Pipelines on Earth are a problem. But not on the moon. For a lunar oxygen pipeline, leaks don't matter. They don't pollute or cause any damage. The oxygen simply escapes. There's no shifting or changing surface to disrupt the pipeline. The only potential hazard is an impact.
Lunar Resources will explore different ideas for its lunar pipeline concept, but they're starting with a 5 km pipeline. "Our starting concept is for a 5 km pipeline to transport oxygen gas from an oxygen production source, for example, our molten regolith electrolysis (MRE) extraction site or any other source, to an oxygen storage/liquification plant near a lunar base," Curreri explains.
LSPOP would be manufactured in segments on the moon's surface and then joined together in a five km length. The pipeline would likely be made of aluminum, which is plentiful on the moon's surface, especially at the south pole. "Other in-situ metals which will also be analyzed for consideration include iron and magnesium," Curreri writes.
The pipeline would be long-lived, repairable, and evolvable. It would also be cheaper than other methods, though lunar manufacturing would still need some support from Earth.
Lunar Resources says the pipeline could be constructed robotically from metals from the lunar regolith, though some minimal use of Earth materials would still be needed. It could also be repaired robotically. NASA projects that Artemis will need 10,000 kg of oxygen per year initially, and the LSPOP can reach deliver that with a flow rate of about 2kg/hour. It needs minimal power over its lifetime, would be very reliable, and its lifetime in the lunar environment would exceed 10 years.

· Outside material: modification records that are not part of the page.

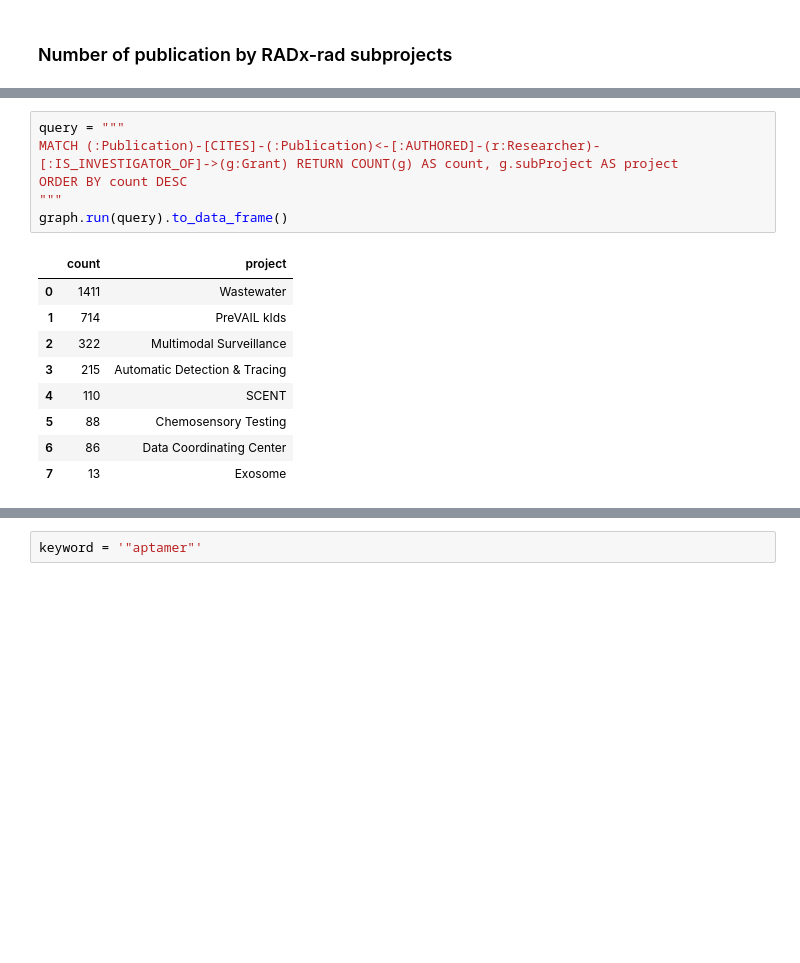
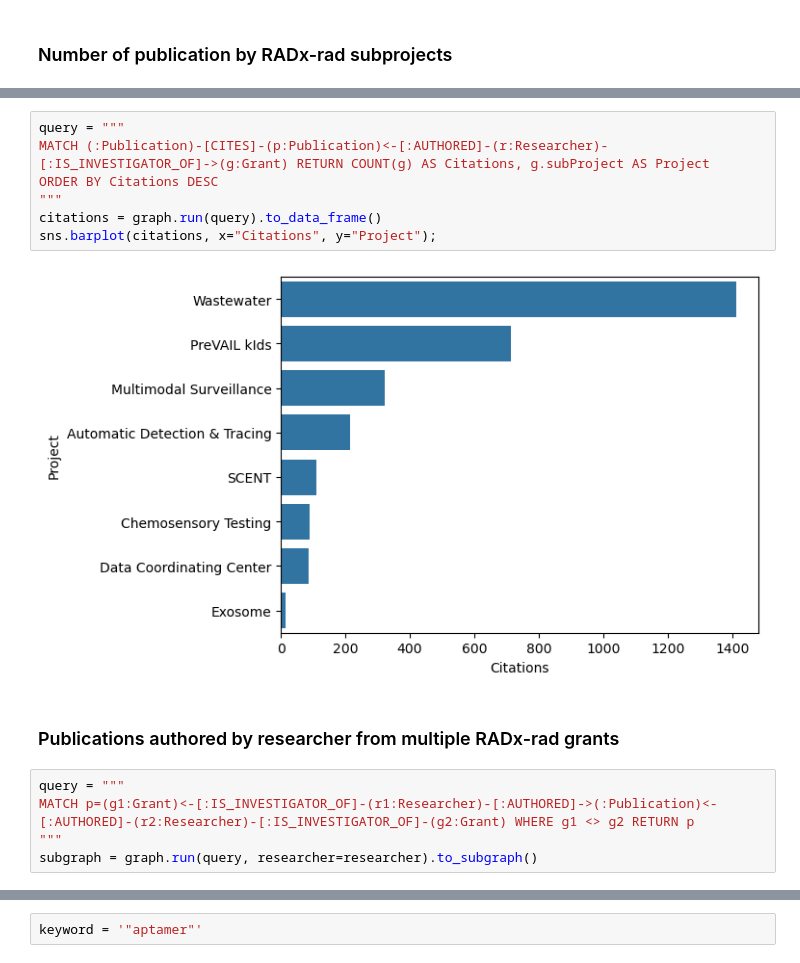
Before and after one commit to radxrad/radx-kg, a Jupyter notebook: notebooks/visualization/ExampleQueries_colab.ipynb, the cells around one changed output, grey strips where cells are left out. Cells and saved outputs as stored; diff of their text form; blank space fills up the shorter version.

```diff
--- a/notebooks/visualization/ExampleQueries_colab.ipynb
+++ b/notebooks/visualization/ExampleQueries_colab.ipynb
@@ -231,16 +236,16 @@ graph.run(query).to_data_frame()
 # %%
 query = """
-MATCH (:Publication)-[CITES]-(:Publication)<-[:AUTHORED]-(r:Researcher)-[:IS_INVESTIGATOR_OF]->(g:Grant) RETURN COUNT(g) AS count, g.subProject AS project
-ORDER BY count DESC
+MATCH (:Publication)-[CITES]-(p:Publication)<-[:AUTHORED]-(r:Researcher)-[:IS_INVESTIGATOR_OF]->(g:Grant) RETURN COUNT(g) AS Citations, g.subProject AS Project
+ORDER BY Citations DESC
 """
-graph.run(query).to_data_frame()
+citations = graph.run(query).to_data_frame()
+sns.barplot(citations, x="Citations", y="Project");
 # %% [output]
-|  | count | project |
-| 0 | 1411 | Wastewater |
-| 1 | 714 | PreVAIL kIds |
-| 2 | 322 | Multimodal Surveillance |
-| 3 | 215 | Automatic Detection & Tracing |
-| 4 | 110 | SCENT |
-| 5 | 88 | Chemosensory Testing |
-| 6 | 86 | Data Coordinating Center |
-| 7 | 13 | Exosome |
+[figure, added]
+# %% [markdown]
+### Publications authored by researcher from multiple RADx-rad grants
+# %%
+query = """
+MATCH p=(g1:Grant)<-[:IS_INVESTIGATOR_OF]-(r1:Researcher)-[:AUTHORED]->(:Publication)<-[:AUTHORED]-(r2:Researcher)-[:IS_INVESTIGATOR_OF]-(g2:Grant) WHERE g1 <> g2 RETURN p
+"""
+subgraph = graph.run(query, researcher=researcher).to_subgraph()
```
Also changed, not shown: parts of 48 cells of this notebook, 1 other file.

The Lunar South Pole Oxygen Pipeline is a Phase One selection in the NIAC Program. That means NASA will fund a 9-month-long study for the concept. It provides an opportunity to explore the overall viability and advance the Technology Readiness Level (TRL) of the LSPOP. After Phase One ends, Lunar Resources can apply for Phase Two funding, which develops concepts for up to two years.
Provided by Universe Today